359. Memorandum of a Conversation, White House, Washington, October 15, 1959, 11:30 a.m.1
- The President’s Meeting With the Prime Minister of Morocco
- The President
- Moroccan Prime Minister Ibrahim
- Moroccan Ambassador Ben Aboud
- Assistant Secretary of State Satterthwaite (AF)
- Colonel Walters (Interpreter)
The Prime Minister received a sincere welcome from the President and the conversation between the two gentlemen lasted for half an hour. The Prime Minister transmitted a message to the President from King Mohamed2 recalling the long friendship between our two countries and the warm reception he had received in the United States in [Page 792] 1957. The President in turn asked the Prime Minister to convey his personal greeting to King Mohamed and to tell him that he also had happy memories of King Mohamed’s visit.
Two matters of substance were discussed, first the bases, and, at the close of the conversation, Algeria. On the bases the President stated that he knew there were a number of problems between us and understood that the Prime Minister would be seeing the Secretary of State at luncheon, at which time the problem could be discussed in detail. The Prime Minister made the point that even between the best of friends there are often problems which have to be solved and said that he believed it was in the interest of common friendship to solve such problems. The President agreed.
On the problem of Algeria the Prime Minister said that while General De Gaulle had made a positive contribution to the solution of this problem, he had surrounded his offer of free elections with so many conditions that he was afraid it would be difficult to find a solution.3 The President in reply made the point that President De Gaulle was the first French leader who had had the courage and strength to offer the Algerians the possibility of deciding their own fate. He mentioned the long friendship between France and the United States arising from the historical fact that France had been our first ally and helped us to gain our independence. But, he added, we also have great friendship for the people on the south shore of the Mediterranean. He strongly recommended that the two sides should make every effort to minimize the differences remaining in order that a just solution might be found. The President said he thought it very important that the free world should settle disputes of this kind among themselves in order to show a united front against the dangers from the East.

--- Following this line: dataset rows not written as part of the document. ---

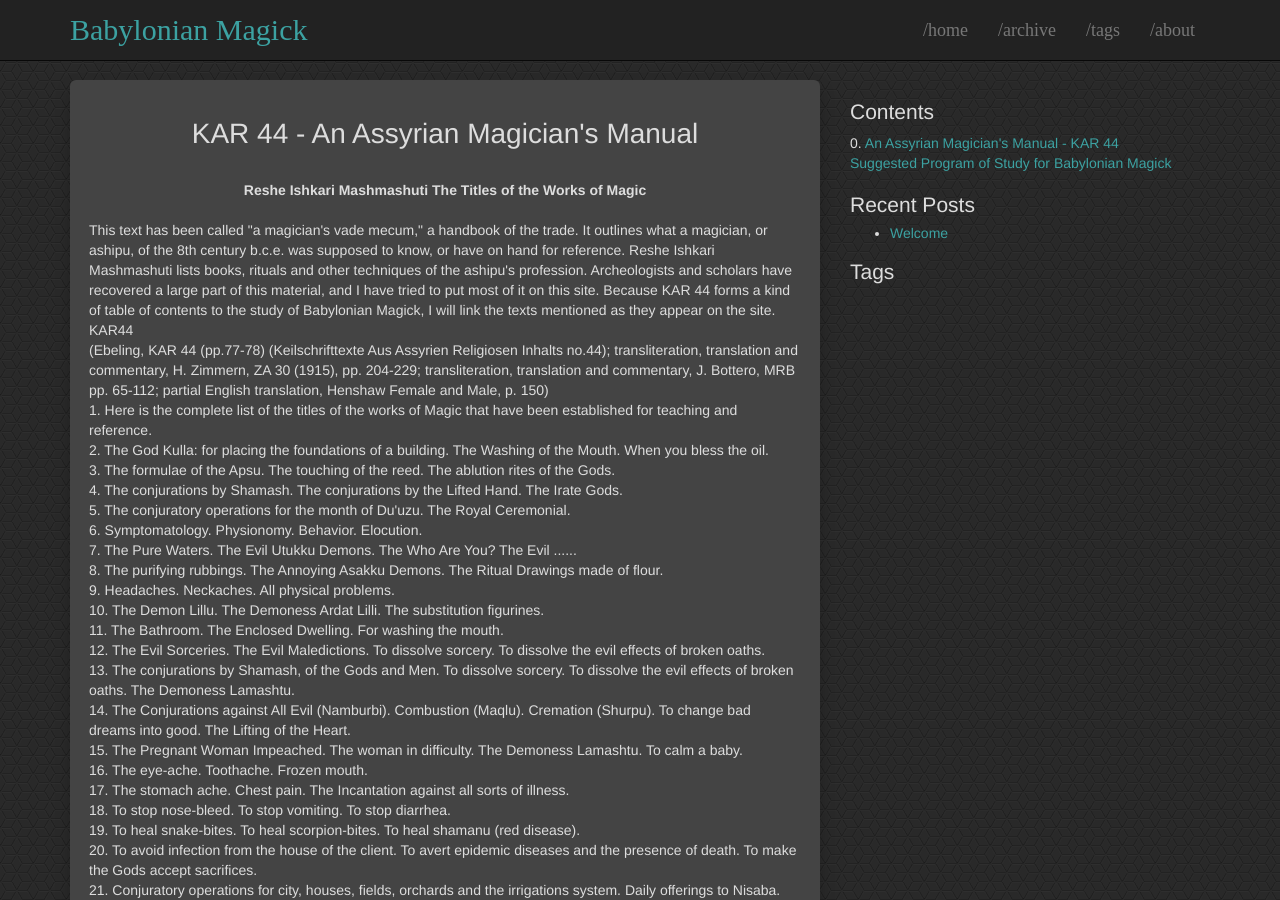
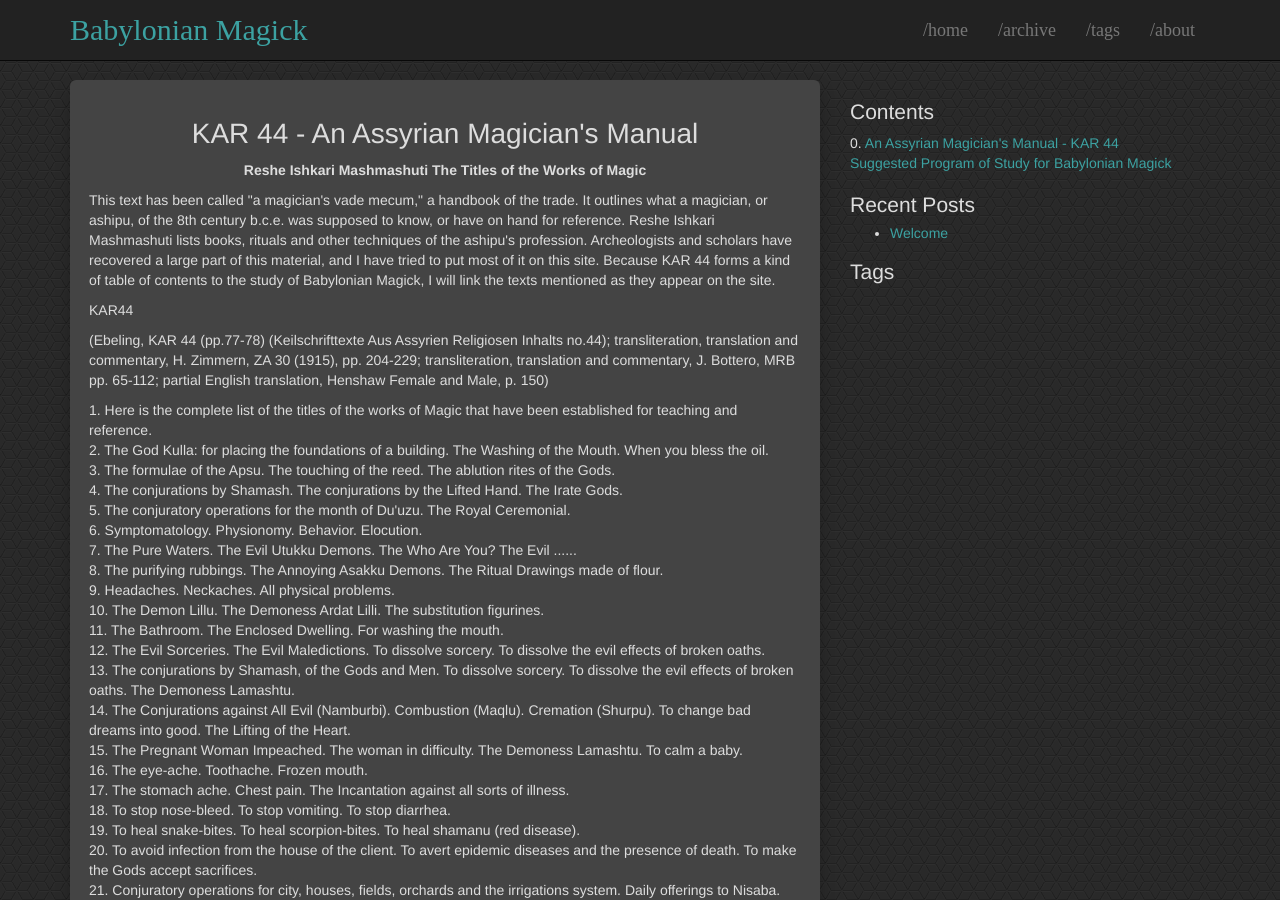
Before and after one commit to abaset/babylon, a Jekyll site: the page built from kar44.html, in a window 1280 px wide and 900 px high. Built offline with Jekyll 4.4.1, drawn with Linux system fonts in a browser that asks for light colours.

Commit message:
Update kar44.html

```diff
--- a/kar44.html
+++ b/kar44.html
@@ -5,16 +5,16 @@ title: An Assyrian Magician's Manual
 ---
 
 <center><h1>KAR 44 - An Assyrian Magician's Manual</h1>
-<br>
+<p></p>
 <b>Reshe Ishkari Mashmashuti
 The Titles of the Works of Magic</b></center>
-<br>
+<p></p>
 This text has been called "a magician's vade mecum," a handbook of the trade. It outlines what a magician, or ashipu, of the 8th century b.c.e. was supposed to know, or have on hand for reference. Reshe Ishkari Mashmashuti lists books, rituals and other techniques of the ashipu's profession. Archeologists and scholars have recovered a large part of this material, and I have tried to put most of it on this site. Because KAR 44 forms a kind of table of contents to the study of Babylonian Magick, I will link the texts mentioned as they appear on the site.
-<br>
+<p></p>
 KAR44
-<br>
+<p></p>
 (Ebeling, KAR 44 (pp.77-78) (Keilschrifttexte Aus Assyrien Religiosen Inhalts no.44); transliteration, translation and commentary, H. Zimmern, ZA 30 (1915), pp. 204-229; transliteration, translation and commentary, J. Bottero, MRB pp. 65-112; partial English translation, Henshaw Female and Male, p. 150)
-<br>
+<p></p>
 1. Here is the complete list of the titles of the works of Magic that have been established for teaching and reference.
 <br>
 2. The God Kulla: for placing the foundations of a building.
```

During the course of the conversation the President also asked a number of questions about agricultural and mineral developments in Morocco. He was especially interested to learn from the Prime Minister that the Moroccan Government has instituted a program of plowing land for the small land owners in order to help the farmers to improve their agricultural methods. He also expressed interest in and asked a number of questions about the Arabic language and the extent to which it is used in the world.
At the conclusion of the conversation the President invited the photographers to come in to take a few photographs, to the pleasure of the Prime Minister. The latter also appeared pleased to find a number of correspondents waiting to interview him on his departure. He answered their questions deftly, emphasizing that his conversation with [Page 793] the President had been exceptionally cordial. When asked whether he had discussed the question of the bases with the President, he said that he could only say that there had been a general exchange of views.4
- Source: Eisenhower Library, Whitman File, Eisenhower Diaries. Confidential. Drafted by Satterthwaite. Ibrahim was in the United States to attend the 14th Session of the U.N. General Assembly.↩
- Not found.↩
- For text of De Gaulle’s September 16 address on the future of Algeria, see American Foreign Policy: Current Documents, 1959, pp. 1096–1099.↩
- Ibrahim and Herter discussed Algeria and U.S. bases in Morocco during a working luncheon at the Department of State. A memorandum of their conversation on Algeria is in Department of State, Secretary’s Memoranda of Conversation: Lot 64 D 199. A memorandum of their conversation on the bases is ibid., Central Files, 711.56371/10–1559. Following the luncheon, Ibrahim continued discussing the bases with Satterthwaite; a memorandum of their conversation is ibid.↩